No one knows what causes tinnitus, however, while not everyone with hearing loss has tinnitus, 90% of those who report tinnitus also have hearing loss. This is thought to be due to injury to the inner ear. We collect sound with our ears but listening and hearing occur in the brain. To transmit sound vibrations to the brain, tiny hairlike cells within the cochlea of the inner ear, transform vibrations into electrical pulses. These cells are called stereocilia and are the sole delivery system of sound to the brain. They can be damaged due to a wide range of causes including exposure to loud noise, impact to the head, certain chemical exposures, and even old age. Researchers believe that when the stereocilia become damaged they often may still send an involuntary signal to the brain. This is perceived as the symptom of tinnitus.

Negative Effects of Tinnitus

What could a buzz do to negatively impact your life? When it happens now and then it may be annoying or distracting. When it happens all the time it becomes an issue that must be addressed.

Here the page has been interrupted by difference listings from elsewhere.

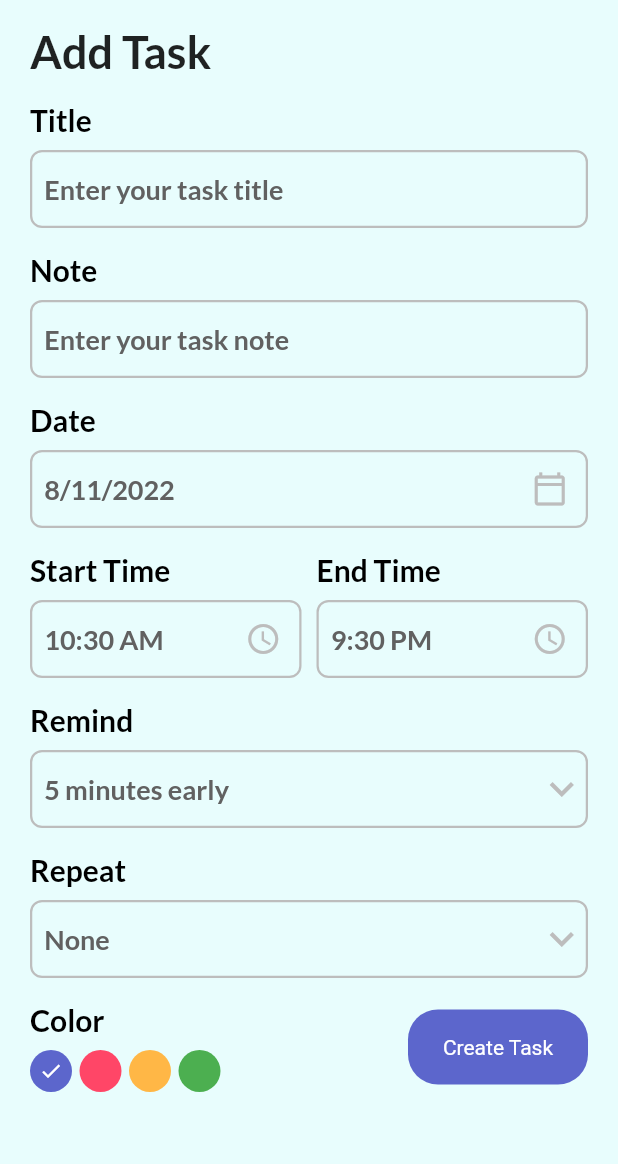
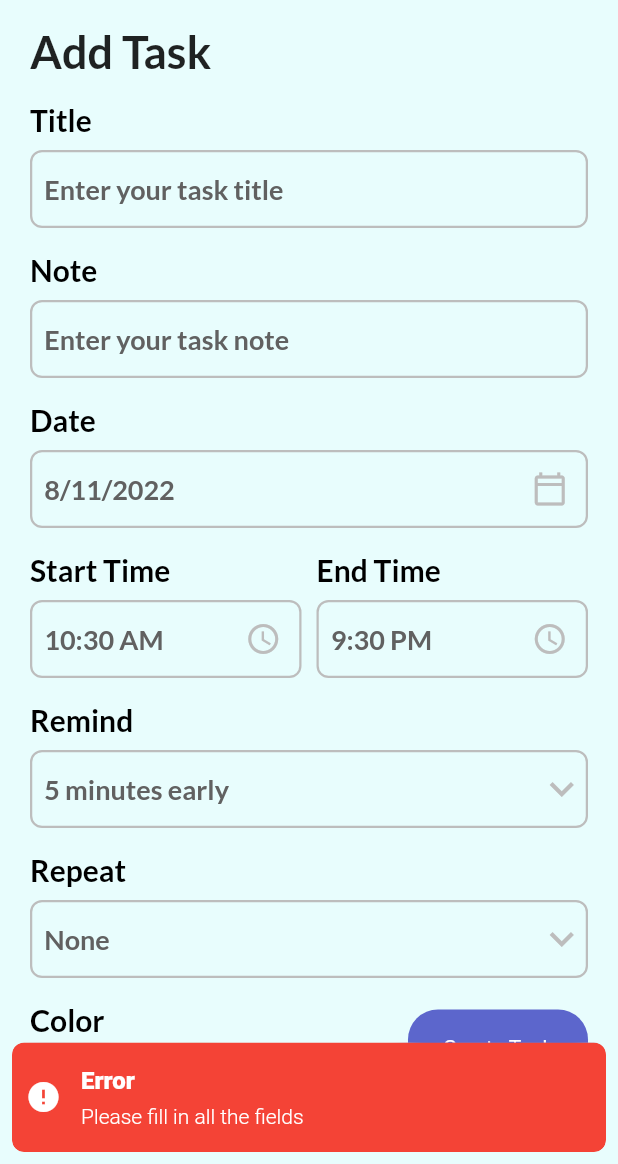
Before and after one commit to Tolulope05/flutter_todo_list, a Flutter app: the AddTaskPage screen opened directly, after a tap on "Create Task", on a phone screen of 412 x 824 dp, the part 72-1236 px from its top. Run offline on Flutter 3.47's test engine with Material 2 defaults, Android fonts, the phone set to English and light mode, and no system bars; our stand-ins replace date_picker_timeline, flutter_local_notifications, get, get_storage, google_fonts, timezone; accounts and stored records are empty.

Commit message:
alidate text and date controller

```diff
--- a/lib/const/theme.dart
+++ b/lib/const/theme.dart
@@ -24,7 +24,7 @@ class Themes {
       buttonTheme: Theme.of(context).buttonTheme.copyWith(
             buttonColor: Colors.green,
           ),
-      backgroundColor: Colors.lightBlue,
+      backgroundColor: scaffoldBgColor,
     );
   }
 
@@ -32,6 +32,7 @@ class Themes {
     return ThemeData(
       primaryColor: headerColor,
       brightness: Brightness.dark,
+      scaffoldBackgroundColor: darkGreyColor,
       backgroundColor: darkGreyColor,
       buttonTheme: Theme.of(context).buttonTheme.copyWith(),
     );
--- a/lib/screens/add_task_bar.dart
+++ b/lib/screens/add_task_bar.dart
@@ -16,6 +16,8 @@ class AddTaskPage extends StatefulWidget {
 }
 
 class _AddTaskPageState extends State<AddTaskPage> {
+  final TextEditingController _titleController = TextEditingController();
+  final TextEditingController _noteController = TextEditingController();
   DateTime selectedDate = DateTime.now();
   String _endTime = "9:30 PM";
   String _startTime = DateFormat("hh:mm a").format(DateTime.now());
@@ -29,7 +31,15 @@ class _AddTaskPageState extends State<AddTaskPage> {
     yellowColor,
     greenColor,
   ];
+
   int _selectedColor = 0;
+  @override
+  void dispose() {
+    _titleController.dispose();
+    _noteController.dispose();
+    super.dispose();
+  }
+
   @override
   Widget build(BuildContext context) {
     return Scaffold(
@@ -48,8 +58,16 @@ class _AddTaskPageState extends State<AddTaskPage> {
                 "Add Task",
                 style: headingStyle,
               ),
-              const MyInputField(title: "Title", hint: "Enter your task title"),
-              const MyInputField(title: "Note", hint: "Enter your task note"),
+              MyInputField(
+                title: "Title",
+                hint: "Enter your task title",
+                controller: _titleController,
+              ),
+              MyInputField(
+                title: "Note",
+                hint: "Enter your task note",
+                controller: _noteController,
+              ),
               MyInputField(
                 title: "Date",
                 hint: DateFormat.yMd().format(selectedDate),
@@ -161,14 +179,16 @@ class _AddTaskPageState extends State<AddTaskPage> {
                   mainAxisAlignment: MainAxisAlignment.spaceBetween,
                   children: [
                     _colorPallete(),
-                    MyButton(label: "Create Task", onTap: () {})
+                    MyButton(
+                      label: "Create Task",
+                      onTap: () {
+                        _validateData();
+                      },
+                    )
                   ],
                 ),
               ),
-              SizedBox(
-                height: 30,
-                width: double.maxFinite,
-              )
+              const SizedBox(height: 30, width: double.maxFinite),
             ],
           ),
         ),
@@ -287,4 +307,45 @@ class _AddTaskPageState extends State<AddTaskPage> {
             ),
     );
   }
+
+  void _validateData() {
+    bool abovePresentDay =
+        selectedDate.isBefore(DateTime.now().subtract(const Duration(days: 1)));
+
+    if (_titleController.text.isNotEmpty &&
+        _noteController.text.isNotEmpty &&
+        !abovePresentDay) {
+      Get.back();
+    } else if (_titleController.text.isEmpty || _noteController.text.isEmpty) {
+      Get.snackbar(
+        "Error",
+        "Please fill in all the fields",
+        icon: const Icon(
+          Icons.error,
+          color: Colors.white,
+        ),
+        backgroundColor: Colors.red,
+        colorText: Colors.white,
+        borderRadius: 8,
+        snackPosition: SnackPosition.BOTTOM,
+        margin: const EdgeInsets.all(8),
+        duration: const Duration(seconds: 2),
+      );
+    } else if (abovePresentDay) {
+      Get.snackbar(
+        "Error",
+        "Date must be present day or greater",
+        icon: const Icon(
+          Icons.error,
+          color: Colors.white,
+        ),
+        backgroundColor: Colors.red,
+        colorText: Colors.white,
+        borderRadius: 8,
+        snackPosition: SnackPosition.BOTTOM,
+        margin: const EdgeInsets.all(8),
+        duration: const Duration(seconds: 2),
+      );
+    }
+  }
 }
```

From the UC-Irvine study, researchers reported that 7.2% of respondents said their tinnitus was a “big or very big problem,” while 42% said that their condition was a “minor problem.” 

Describing tinnitus as a “big or very big problem,” meaning that users experienced tinnitus throughout the day or night without a break increasing stress and cortisol levels. Over time, this can escalate into serious issues including depression, sleep issues, and concentration issues throughout the day ultimately affecting one’s livelihood and interpersonal relationships. 

Addressing Tinnitus

While there is no cure, there are several treatments for tinnitus. Many of these focus on masking or addressing your stress response to the buzz. If tinnitus is bothering you, it could point to a serious hearing issue. Schedule a hearing exam with us today. We can help you strategize how to keep your tinnitus under control and help you hear clearly.